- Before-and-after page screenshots

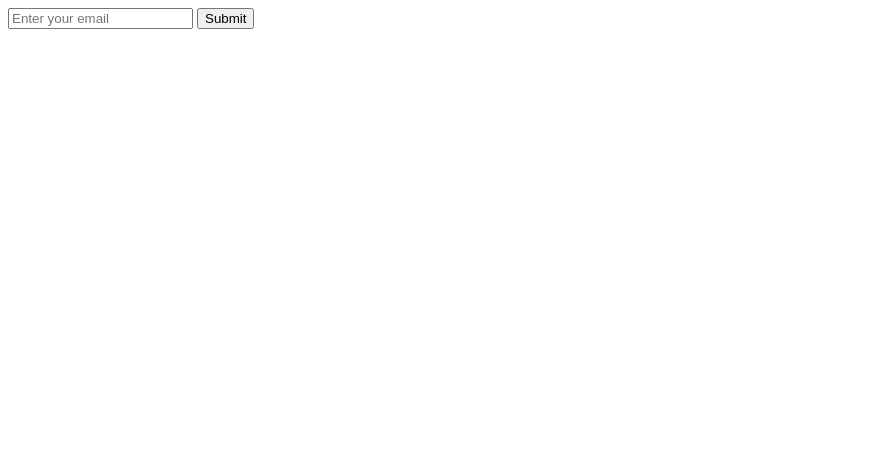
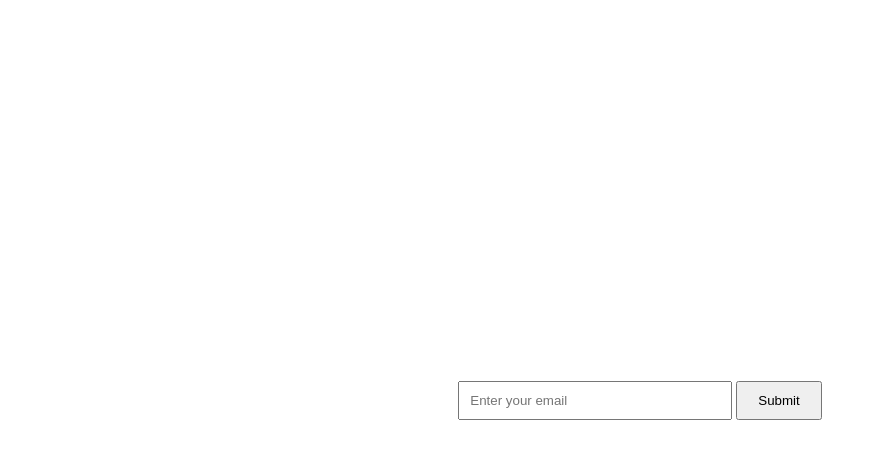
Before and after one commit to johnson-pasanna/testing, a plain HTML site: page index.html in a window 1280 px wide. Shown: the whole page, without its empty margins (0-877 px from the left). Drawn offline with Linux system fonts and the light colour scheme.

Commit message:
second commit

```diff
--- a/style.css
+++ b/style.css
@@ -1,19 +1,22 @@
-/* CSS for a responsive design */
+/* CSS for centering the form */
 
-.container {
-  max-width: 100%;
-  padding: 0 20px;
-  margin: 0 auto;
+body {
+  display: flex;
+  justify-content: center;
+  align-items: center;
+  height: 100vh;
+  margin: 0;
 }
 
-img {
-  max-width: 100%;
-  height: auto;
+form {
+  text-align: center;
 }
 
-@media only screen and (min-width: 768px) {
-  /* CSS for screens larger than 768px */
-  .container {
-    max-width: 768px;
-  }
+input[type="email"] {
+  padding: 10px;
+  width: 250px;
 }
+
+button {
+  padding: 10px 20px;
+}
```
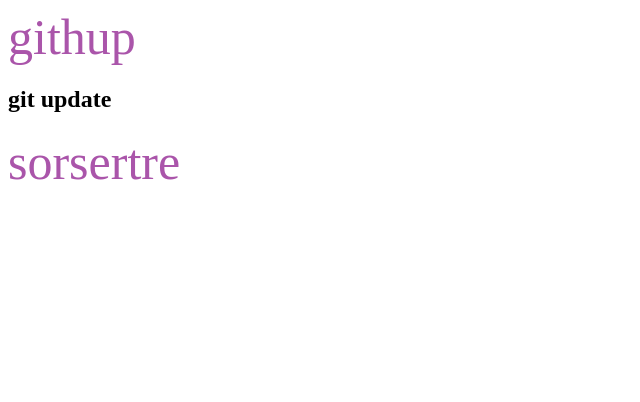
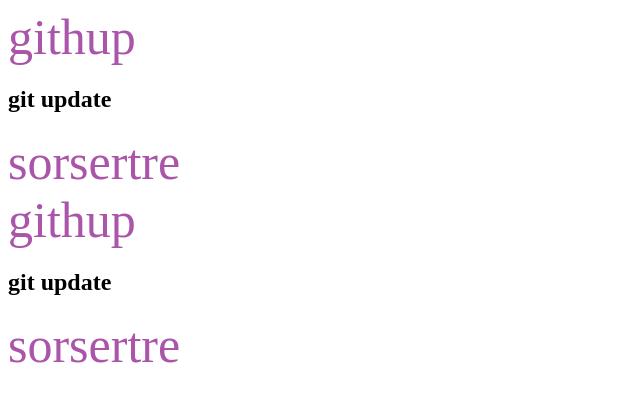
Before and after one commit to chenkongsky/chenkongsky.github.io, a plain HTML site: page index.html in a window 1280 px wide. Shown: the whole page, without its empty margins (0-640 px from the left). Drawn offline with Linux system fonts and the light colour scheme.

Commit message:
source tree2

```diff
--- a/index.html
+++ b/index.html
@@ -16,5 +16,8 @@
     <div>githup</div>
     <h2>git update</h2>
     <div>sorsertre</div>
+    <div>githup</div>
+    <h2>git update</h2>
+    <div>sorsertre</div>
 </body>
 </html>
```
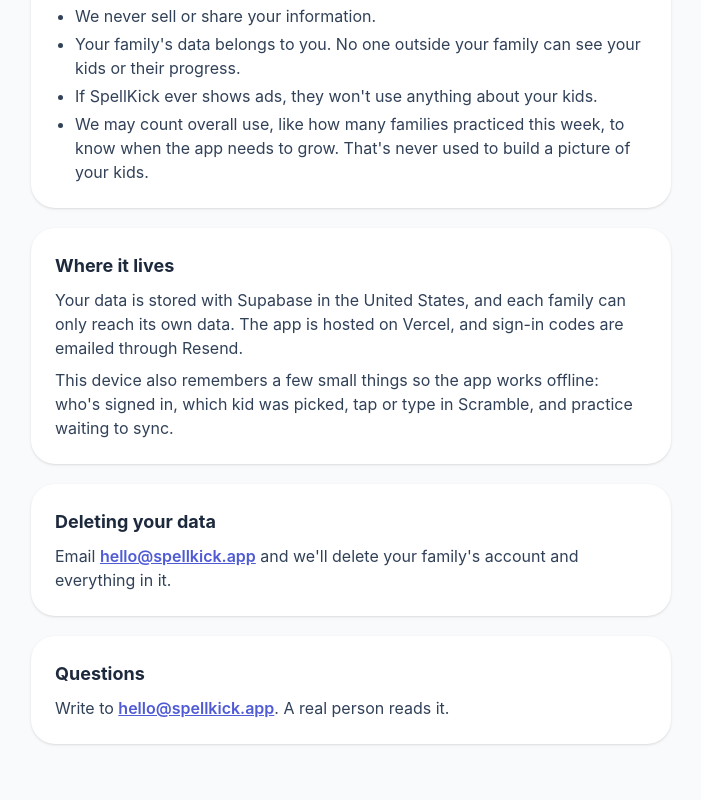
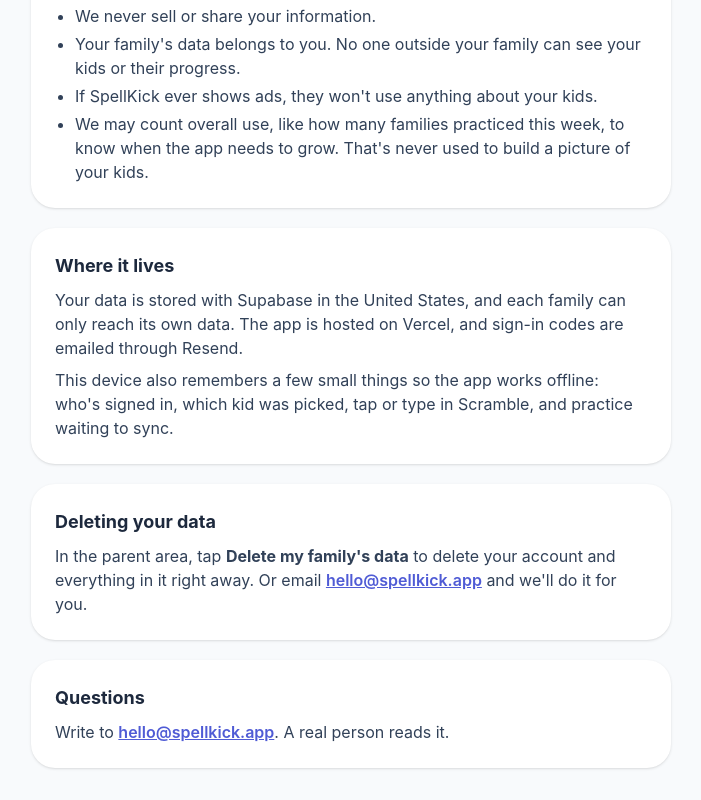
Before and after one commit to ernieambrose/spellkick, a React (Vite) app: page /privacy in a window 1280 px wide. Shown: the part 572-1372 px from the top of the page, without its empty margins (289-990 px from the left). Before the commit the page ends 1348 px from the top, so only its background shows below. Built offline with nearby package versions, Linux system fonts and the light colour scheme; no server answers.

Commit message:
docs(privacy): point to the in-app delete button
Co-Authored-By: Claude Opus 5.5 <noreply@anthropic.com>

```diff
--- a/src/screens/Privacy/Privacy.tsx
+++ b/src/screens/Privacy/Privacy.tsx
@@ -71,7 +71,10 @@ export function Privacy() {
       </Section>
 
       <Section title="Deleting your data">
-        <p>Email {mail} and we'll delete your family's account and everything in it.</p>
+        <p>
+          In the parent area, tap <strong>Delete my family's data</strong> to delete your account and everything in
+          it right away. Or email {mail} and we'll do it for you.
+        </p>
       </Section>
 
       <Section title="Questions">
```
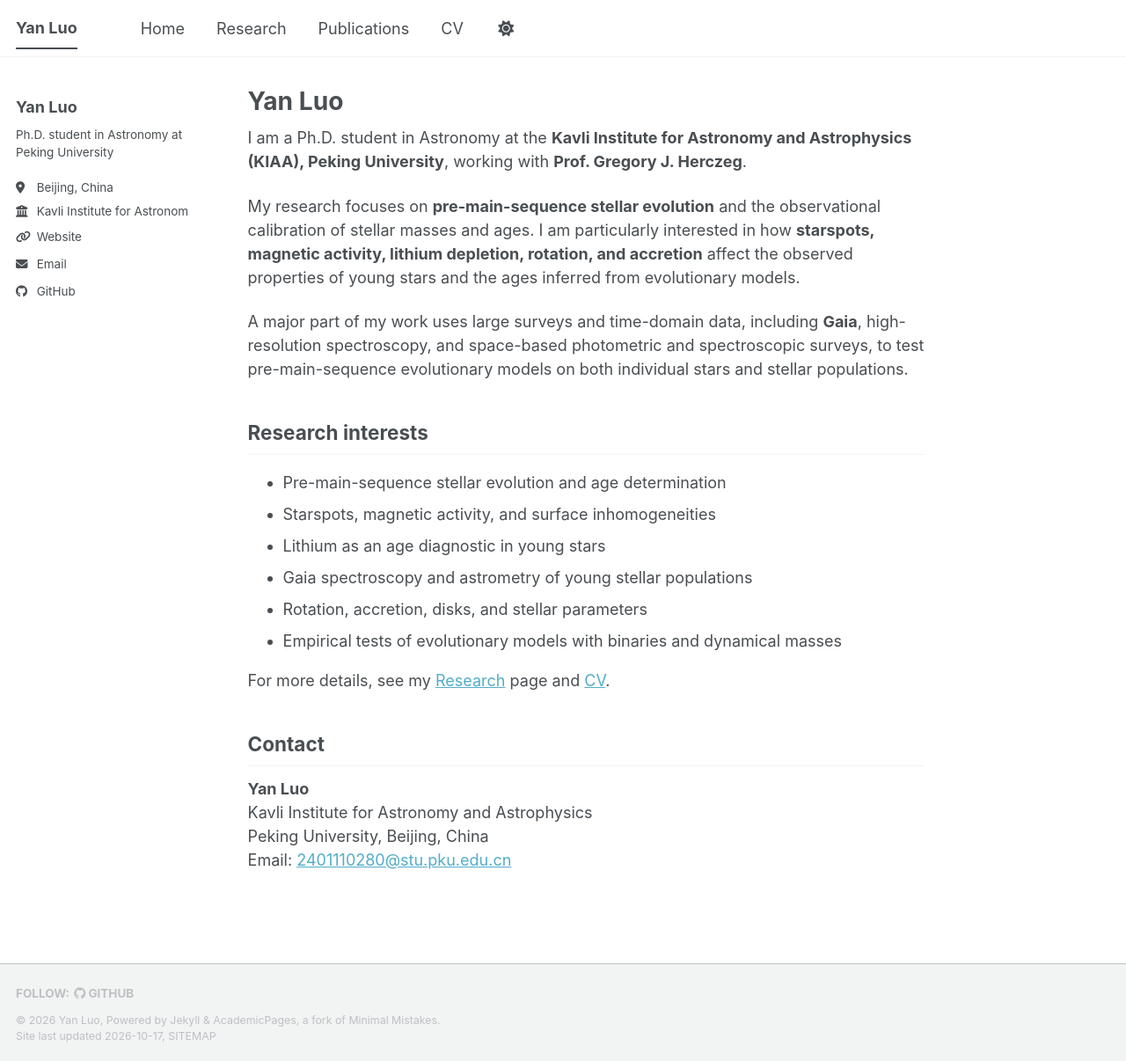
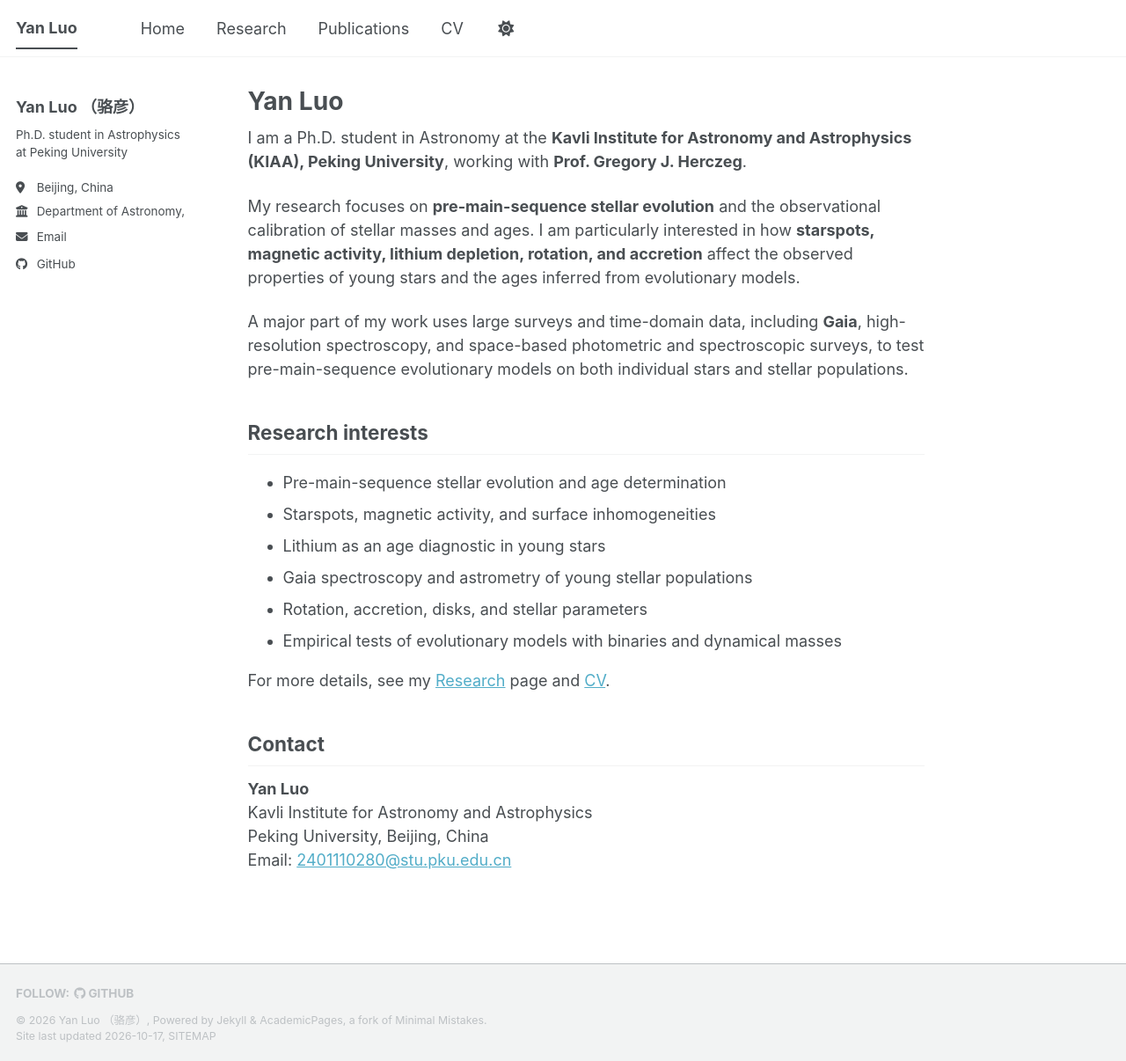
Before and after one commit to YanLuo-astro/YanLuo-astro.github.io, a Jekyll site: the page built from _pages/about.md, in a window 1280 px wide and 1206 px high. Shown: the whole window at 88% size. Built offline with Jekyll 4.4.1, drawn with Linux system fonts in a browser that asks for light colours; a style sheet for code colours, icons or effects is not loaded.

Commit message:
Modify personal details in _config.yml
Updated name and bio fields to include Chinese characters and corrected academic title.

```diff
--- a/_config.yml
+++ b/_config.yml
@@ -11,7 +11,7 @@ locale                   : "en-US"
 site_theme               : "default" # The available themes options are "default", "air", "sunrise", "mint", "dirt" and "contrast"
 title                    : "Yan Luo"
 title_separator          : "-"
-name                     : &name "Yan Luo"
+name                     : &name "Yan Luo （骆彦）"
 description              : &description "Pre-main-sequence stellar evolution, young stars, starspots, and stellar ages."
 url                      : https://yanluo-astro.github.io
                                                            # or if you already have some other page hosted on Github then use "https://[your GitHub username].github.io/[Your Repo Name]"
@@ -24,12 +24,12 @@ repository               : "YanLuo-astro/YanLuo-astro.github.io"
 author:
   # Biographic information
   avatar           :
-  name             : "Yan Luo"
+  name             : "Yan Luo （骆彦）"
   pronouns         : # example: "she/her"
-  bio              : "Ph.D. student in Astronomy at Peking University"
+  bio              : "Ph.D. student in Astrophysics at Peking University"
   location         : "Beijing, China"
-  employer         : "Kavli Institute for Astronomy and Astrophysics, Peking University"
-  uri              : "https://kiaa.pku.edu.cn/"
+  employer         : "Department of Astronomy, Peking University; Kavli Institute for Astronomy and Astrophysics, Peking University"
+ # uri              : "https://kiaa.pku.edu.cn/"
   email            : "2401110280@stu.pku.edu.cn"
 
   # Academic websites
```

- Task statement
Should the entries hold any pictures, please omit those and print the remaining text exactly.

- Exercise answer
Before and after one commit to johnson-pasanna/testing, a plain HTML site: page index.html in a window 1280 px wide. Shown: the whole page, without its empty margins (0-877 px from the left). Drawn offline with Linux system fonts and the light colour scheme.

Commit message:
second commit

```diff
--- a/style.css
+++ b/style.css
@@ -1,19 +1,22 @@
-/* CSS for a responsive design */
+/* CSS for centering the form */
 
-.container {
-  max-width: 100%;
-  padding: 0 20px;
-  margin: 0 auto;
+body {
+  display: flex;
+  justify-content: center;
+  align-items: center;
+  height: 100vh;
+  margin: 0;
 }
 
-img {
-  max-width: 100%;
-  height: auto;
+form {
+  text-align: center;
 }
 
-@media only screen and (min-width: 768px) {
-  /* CSS for screens larger than 768px */
-  .container {
-    max-width: 768px;
-  }
+input[type="email"] {
+  padding: 10px;
+  width: 250px;
 }
+
+button {
+  padding: 10px 20px;
+}
```
Before and after one commit to chenkongsky/chenkongsky.github.io, a plain HTML site: page index.html in a window 1280 px wide. Shown: the whole page, without its empty margins (0-640 px from the left). Drawn offline with Linux system fonts and the light colour scheme.

Commit message:
source tree2

```diff
--- a/index.html
+++ b/index.html
@@ -16,5 +16,8 @@
     <div>githup</div>
     <h2>git update</h2>
     <div>sorsertre</div>
+    <div>githup</div>
+    <h2>git update</h2>
+    <div>sorsertre</div>
 </body>
 </html>
```
Before and after one commit to ernieambrose/spellkick, a React (Vite) app: page /privacy in a window 1280 px wide. Shown: the part 572-1372 px from the top of the page, without its empty margins (289-990 px from the left). Before the commit the page ends 1348 px from the top, so only its background shows below. Built offline with nearby package versions, Linux system fonts and the light colour scheme; no server answers.

Commit message:
docs(privacy): point to the in-app delete button
Co-Authored-By: Claude Opus 5.5 <noreply@anthropic.com>

```diff
--- a/src/screens/Privacy/Privacy.tsx
+++ b/src/screens/Privacy/Privacy.tsx
@@ -71,7 +71,10 @@ export function Privacy() {
       </Section>
 
       <Section title="Deleting your data">
-        <p>Email {mail} and we'll delete your family's account and everything in it.</p>
+        <p>
+          In the parent area, tap <strong>Delete my family's data</strong> to delete your account and everything in
+          it right away. Or email {mail} and we'll do it for you.
+        </p>
       </Section>
 
       <Section title="Questions">
```
Before and after one commit to YanLuo-astro/YanLuo-astro.github.io, a Jekyll site: the page built from _pages/about.md, in a window 1280 px wide and 1206 px high. Shown: the whole window at 88% size. Built offline with Jekyll 4.4.1, drawn with Linux system fonts in a browser that asks for light colours; a style sheet for code colours, icons or effects is not loaded.

Commit message:
Modify personal details in _config.yml
Updated name and bio fields to include Chinese characters and corrected academic title.

```diff
--- a/_config.yml
+++ b/_config.yml
@@ -11,7 +11,7 @@ locale                   : "en-US"
 site_theme               : "default" # The available themes options are "default", "air", "sunrise", "mint", "dirt" and "contrast"
 title                    : "Yan Luo"
 title_separator          : "-"
-name                     : &name "Yan Luo"
+name                     : &name "Yan Luo （骆彦）"
 description              : &description "Pre-main-sequence stellar evolution, young stars, starspots, and stellar ages."
 url                      : https://yanluo-astro.github.io
                                                            # or if you already have some other page hosted on Github then use "https://[your GitHub username].github.io/[Your Repo Name]"
@@ -24,12 +24,12 @@ repository               : "YanLuo-astro/YanLuo-astro.github.io"
 author:
   # Biographic information
   avatar           :
-  name             : "Yan Luo"
+  name             : "Yan Luo （骆彦）"
   pronouns         : # example: "she/her"
-  bio              : "Ph.D. student in Astronomy at Peking University"
+  bio              : "Ph.D. student in Astrophysics at Peking University"
   location         : "Beijing, China"
-  employer         : "Kavli Institute for Astronomy and Astrophysics, Peking University"
-  uri              : "https://kiaa.pku.edu.cn/"
+  employer         : "Department of Astronomy, Peking University; Kavli Institute for Astronomy and Astrophysics, Peking University"
+ # uri              : "https://kiaa.pku.edu.cn/"
   email            : "2401110280@stu.pku.edu.cn"
 
   # Academic websites
```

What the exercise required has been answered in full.